    1) put 50# into a pack & hike up and down stairs for 30 minutes a few times a week. i killed the bull below about a mile right of the high point at the upper right of this pic (a mere 5 miles from the truck). the pack out was brutal (but they all are)

    [​IMG]

    2) be prepared to take shots at 400-500 yards- even though you're much more likely to get a close shot over there, the confidence will be invaluable.

    i spotted this guy at 800+ yds, but he headed for the trees right after. i was able to get inside 100 in heavy timber before i saw him (bedded). i had been shooting targets at 400 a few days before, so i didn't even have to think about the shot. btw- there was over 8" of snow on the ground 24 hours after this picture was taken.

    [​IMG]

    3) Schnees pack boots- for hiking in mixed terrain & variable conditions there's no better choice (they're comfy & warm as heck, too). this pic was taken a week into rifle season.

    [​IMG]

    4) practice ranging random things at all distances within your comfort zone- and getting your crosshairs on them! elk don't typically give you long to take the shot, so you need to have your LRF dialed & be quick with your rifle (he who hesitates ends up with tag soup). this joker gave me just enough time to get one picture before he bolted into the trees...i had the camera ready- not the gun)

    [​IMG]
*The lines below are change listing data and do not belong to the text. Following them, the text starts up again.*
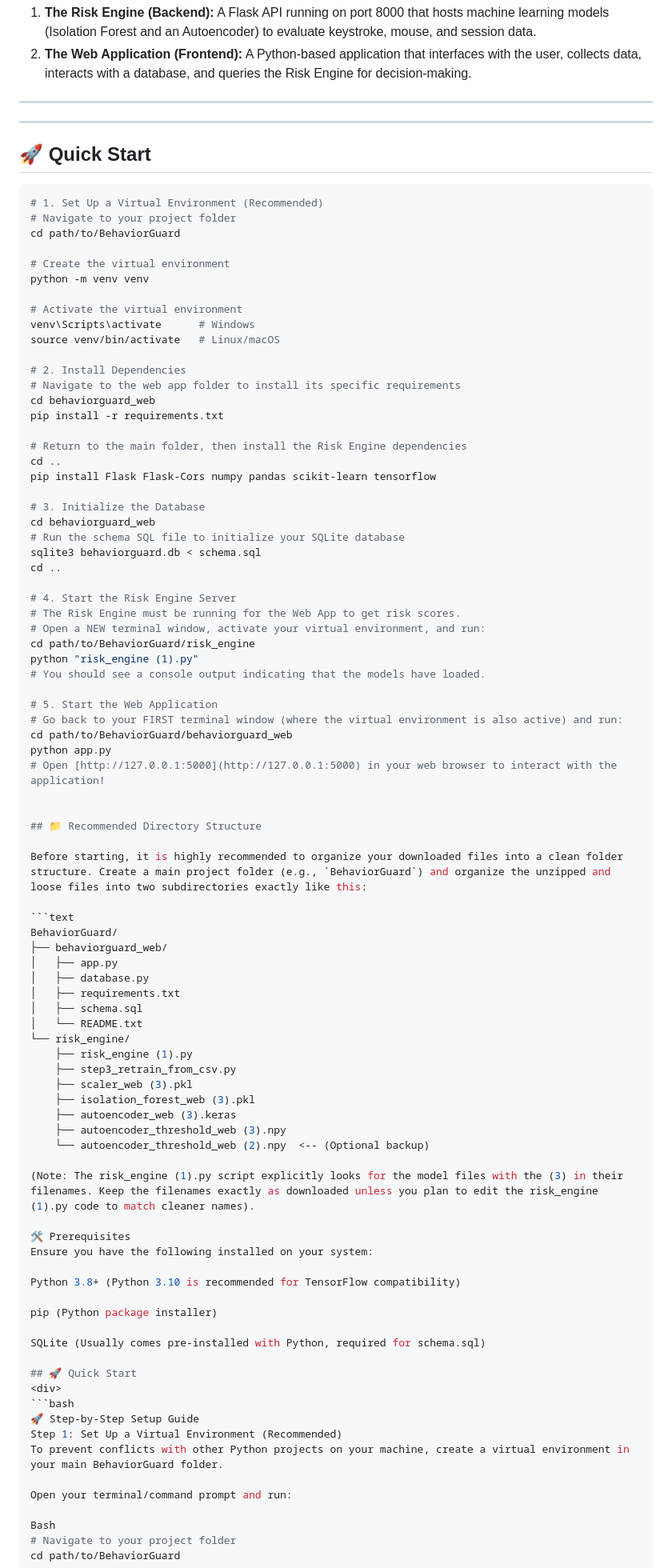
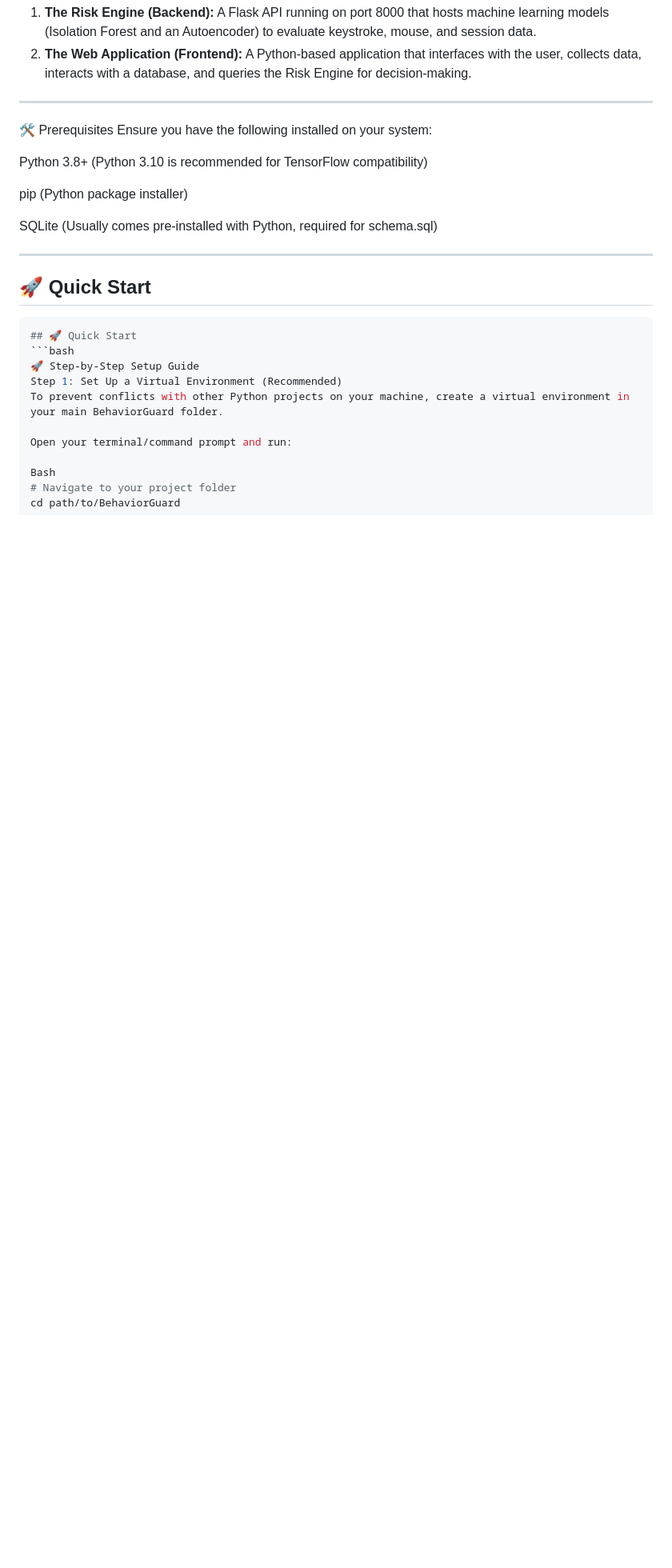
Before and after one commit to codebysohel/BehaviorGuardAI, a Markdown page: README.md, the part around one of its changes. Shown at 80% size. Rendered like a GitHub page; blank space fills up the shorter version.

````diff
--- a/README.md
+++ b/README.md
@@ -17,77 +17,6 @@ This project consists of:
 2. **The Web Application (Frontend):** A Python-based application that interfaces with the user, collects data, interacts with a database, and queries the Risk Engine for decision-making.
 
 ---
-
-
-
----
-
-## 🚀 Quick Start
-
-```bash
-# 1. Set Up a Virtual Environment (Recommended)
-# Navigate to your project folder
-cd path/to/BehaviorGuard
-
-# Create the virtual environment
-python -m venv venv
-
-# Activate the virtual environment
-venv\Scripts\activate      # Windows
-source venv/bin/activate   # Linux/macOS
-
-# 2. Install Dependencies
-# Navigate to the web app folder to install its specific requirements
-cd behaviorguard_web
-pip install -r requirements.txt
-
-# Return to the main folder, then install the Risk Engine dependencies
-cd ..
-pip install Flask Flask-Cors numpy pandas scikit-learn tensorflow
-
-# 3. Initialize the Database
-cd behaviorguard_web
-# Run the schema SQL file to initialize your SQLite database
-sqlite3 behaviorguard.db < schema.sql
-cd ..
-
-# 4. Start the Risk Engine Server
-# The Risk Engine must be running for the Web App to get risk scores.
-# Open a NEW terminal window, activate your virtual environment, and run:
-cd path/to/BehaviorGuard/risk_engine
-python "risk_engine (1).py"
-# You should see a console output indicating that the models have loaded.
-
-# 5. Start the Web Application
-# Go back to your FIRST terminal window (where the virtual environment is also active) and run:
-cd path/to/BehaviorGuard/behaviorguard_web
-python app.py
-# Open [http://127.0.0.1:5000](http://127.0.0.1:5000) in your web browser to interact with the application!
-
-
-## 📁 Recommended Directory Structure
-
-Before starting, it is highly recommended to organize your downloaded files into a clean folder structure. Create a main project folder (e.g., `BehaviorGuard`) and organize the unzipped and loose files into two subdirectories exactly like this:
-
-```text
-BehaviorGuard/
-├── behaviorguard_web/
-│   ├── app.py
-│   ├── database.py
-│   ├── requirements.txt
-│   ├── schema.sql
-│   └── README.txt
-└── risk_engine/
-    ├── risk_engine (1).py
-    ├── step3_retrain_from_csv.py
-    ├── scaler_web (3).pkl
-    ├── isolation_forest_web (3).pkl
-    ├── autoencoder_web (3).keras
-    ├── autoencoder_threshold_web (3).npy
-    └── autoencoder_threshold_web (2).npy  <-- (Optional backup)
-
-(Note: The risk_engine (1).py script explicitly looks for the model files with the (3) in their filenames. Keep the filenames exactly as downloaded unless you plan to edit the risk_engine (1).py code to match cleaner names).
-
 🛠️ Prerequisites
 Ensure you have the following installed on your system:
 
@@ -97,8 +26,12 @@ pip (Python package installer)
 
 SQLite (Usually comes pre-installed with Python, required for schema.sql)
 
+
+---
+
 ## 🚀 Quick Start
-<div>
+```bash
+## 🚀 Quick Start
 ```bash
 🚀 Step-by-Step Setup Guide
 Step 1: Set Up a Virtual Environment (Recommended)
````
Also changed, not shown: other parts of README.md (+25 -1 lines).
    5) find out where you're going to be hunting & spend some time getting to know it on google earth